The records are given next. Repeat each one exactly.

(Excerpts from a dataset)
▬▬▬▬▬▬▬▬▬▬

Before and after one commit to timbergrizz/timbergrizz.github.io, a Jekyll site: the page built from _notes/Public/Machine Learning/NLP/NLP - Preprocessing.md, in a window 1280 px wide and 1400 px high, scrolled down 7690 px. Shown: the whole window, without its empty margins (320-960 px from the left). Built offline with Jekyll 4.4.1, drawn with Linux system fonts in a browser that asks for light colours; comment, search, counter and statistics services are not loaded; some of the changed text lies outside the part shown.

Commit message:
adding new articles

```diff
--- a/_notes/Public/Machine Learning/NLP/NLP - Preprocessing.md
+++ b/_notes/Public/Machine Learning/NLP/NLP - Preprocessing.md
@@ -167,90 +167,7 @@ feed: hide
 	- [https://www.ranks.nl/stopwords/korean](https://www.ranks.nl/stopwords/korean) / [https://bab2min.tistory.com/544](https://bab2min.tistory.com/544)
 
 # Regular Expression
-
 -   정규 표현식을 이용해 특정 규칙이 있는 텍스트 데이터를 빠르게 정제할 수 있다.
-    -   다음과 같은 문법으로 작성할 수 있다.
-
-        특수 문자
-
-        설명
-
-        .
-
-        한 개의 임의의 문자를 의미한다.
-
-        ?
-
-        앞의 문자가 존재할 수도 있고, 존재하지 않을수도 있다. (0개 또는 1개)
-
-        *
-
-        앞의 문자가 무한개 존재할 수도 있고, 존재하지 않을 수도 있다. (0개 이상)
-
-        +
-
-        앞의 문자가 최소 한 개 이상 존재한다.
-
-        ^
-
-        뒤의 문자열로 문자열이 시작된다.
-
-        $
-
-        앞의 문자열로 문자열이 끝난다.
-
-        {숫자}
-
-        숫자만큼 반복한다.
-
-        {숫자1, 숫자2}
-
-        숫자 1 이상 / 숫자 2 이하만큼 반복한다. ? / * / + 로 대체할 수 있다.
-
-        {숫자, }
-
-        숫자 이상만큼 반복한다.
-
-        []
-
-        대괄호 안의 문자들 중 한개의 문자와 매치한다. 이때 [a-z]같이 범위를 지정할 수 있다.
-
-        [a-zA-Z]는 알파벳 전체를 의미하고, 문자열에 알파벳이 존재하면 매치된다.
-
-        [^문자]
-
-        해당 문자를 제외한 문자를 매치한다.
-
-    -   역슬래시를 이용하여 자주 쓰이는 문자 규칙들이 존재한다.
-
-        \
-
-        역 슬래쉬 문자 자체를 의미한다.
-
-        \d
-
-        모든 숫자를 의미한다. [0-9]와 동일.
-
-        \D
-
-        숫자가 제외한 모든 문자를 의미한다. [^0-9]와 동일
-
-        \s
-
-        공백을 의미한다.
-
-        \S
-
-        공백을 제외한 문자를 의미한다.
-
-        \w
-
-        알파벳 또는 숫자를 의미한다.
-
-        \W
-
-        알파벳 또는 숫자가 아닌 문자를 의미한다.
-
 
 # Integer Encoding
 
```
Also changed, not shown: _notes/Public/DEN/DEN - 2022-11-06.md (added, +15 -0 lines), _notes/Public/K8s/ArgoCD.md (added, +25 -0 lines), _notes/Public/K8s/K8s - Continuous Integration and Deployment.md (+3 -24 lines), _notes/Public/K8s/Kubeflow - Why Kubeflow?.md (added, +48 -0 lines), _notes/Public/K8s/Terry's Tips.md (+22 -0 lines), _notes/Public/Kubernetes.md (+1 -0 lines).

▬▬▬▬▬▬▬▬▬▬

▶ [THE COMPLETED TASK]
Before and after one commit to timbergrizz/timbergrizz.github.io, a Jekyll site: the page built from _notes/Public/Machine Learning/NLP/NLP - Preprocessing.md, in a window 1280 px wide and 1400 px high, scrolled down 7690 px. Shown: the whole window, without its empty margins (320-960 px from the left). Built offline with Jekyll 4.4.1, drawn with Linux system fonts in a browser that asks for light colours; comment, search, counter and statistics services are not loaded; some of the changed text lies outside the part shown.

Commit message:
adding new articles

```diff
--- a/_notes/Public/Machine Learning/NLP/NLP - Preprocessing.md
+++ b/_notes/Public/Machine Learning/NLP/NLP - Preprocessing.md
@@ -167,90 +167,7 @@ feed: hide
 	- [https://www.ranks.nl/stopwords/korean](https://www.ranks.nl/stopwords/korean) / [https://bab2min.tistory.com/544](https://bab2min.tistory.com/544)
 
 # Regular Expression
-
 -   정규 표현식을 이용해 특정 규칙이 있는 텍스트 데이터를 빠르게 정제할 수 있다.
-    -   다음과 같은 문법으로 작성할 수 있다.
-
-        특수 문자
-
-        설명
-
-        .
-
-        한 개의 임의의 문자를 의미한다.
-
-        ?
-
-        앞의 문자가 존재할 수도 있고, 존재하지 않을수도 있다. (0개 또는 1개)
-
-        *
-
-        앞의 문자가 무한개 존재할 수도 있고, 존재하지 않을 수도 있다. (0개 이상)
-
-        +
-
-        앞의 문자가 최소 한 개 이상 존재한다.
-
-        ^
-
-        뒤의 문자열로 문자열이 시작된다.
-
-        $
-
-        앞의 문자열로 문자열이 끝난다.
-
-        {숫자}
-
-        숫자만큼 반복한다.
-
-        {숫자1, 숫자2}
-
-        숫자 1 이상 / 숫자 2 이하만큼 반복한다. ? / * / + 로 대체할 수 있다.
-
-        {숫자, }
-
-        숫자 이상만큼 반복한다.
-
-        []
-
-        대괄호 안의 문자들 중 한개의 문자와 매치한다. 이때 [a-z]같이 범위를 지정할 수 있다.
-
-        [a-zA-Z]는 알파벳 전체를 의미하고, 문자열에 알파벳이 존재하면 매치된다.
-
-        [^문자]
-
-        해당 문자를 제외한 문자를 매치한다.
-
-    -   역슬래시를 이용하여 자주 쓰이는 문자 규칙들이 존재한다.
-
-        \
-
-        역 슬래쉬 문자 자체를 의미한다.
-
-        \d
-
-        모든 숫자를 의미한다. [0-9]와 동일.
-
-        \D
-
-        숫자가 제외한 모든 문자를 의미한다. [^0-9]와 동일
-
-        \s
-
-        공백을 의미한다.
-
-        \S
-
-        공백을 제외한 문자를 의미한다.
-
-        \w
-
-        알파벳 또는 숫자를 의미한다.
-
-        \W
-
-        알파벳 또는 숫자가 아닌 문자를 의미한다.
-
 
 # Integer Encoding
 
```
Also changed, not shown: _notes/Public/DEN/DEN - 2022-11-06.md (added, +15 -0 lines), _notes/Public/K8s/ArgoCD.md (added, +25 -0 lines), _notes/Public/K8s/K8s - Continuous Integration and Deployment.md (+3 -24 lines), _notes/Public/K8s/Kubeflow - Why Kubeflow?.md (added, +48 -0 lines), _notes/Public/K8s/Terry's Tips.md (+22 -0 lines), _notes/Public/Kubernetes.md (+1 -0 lines).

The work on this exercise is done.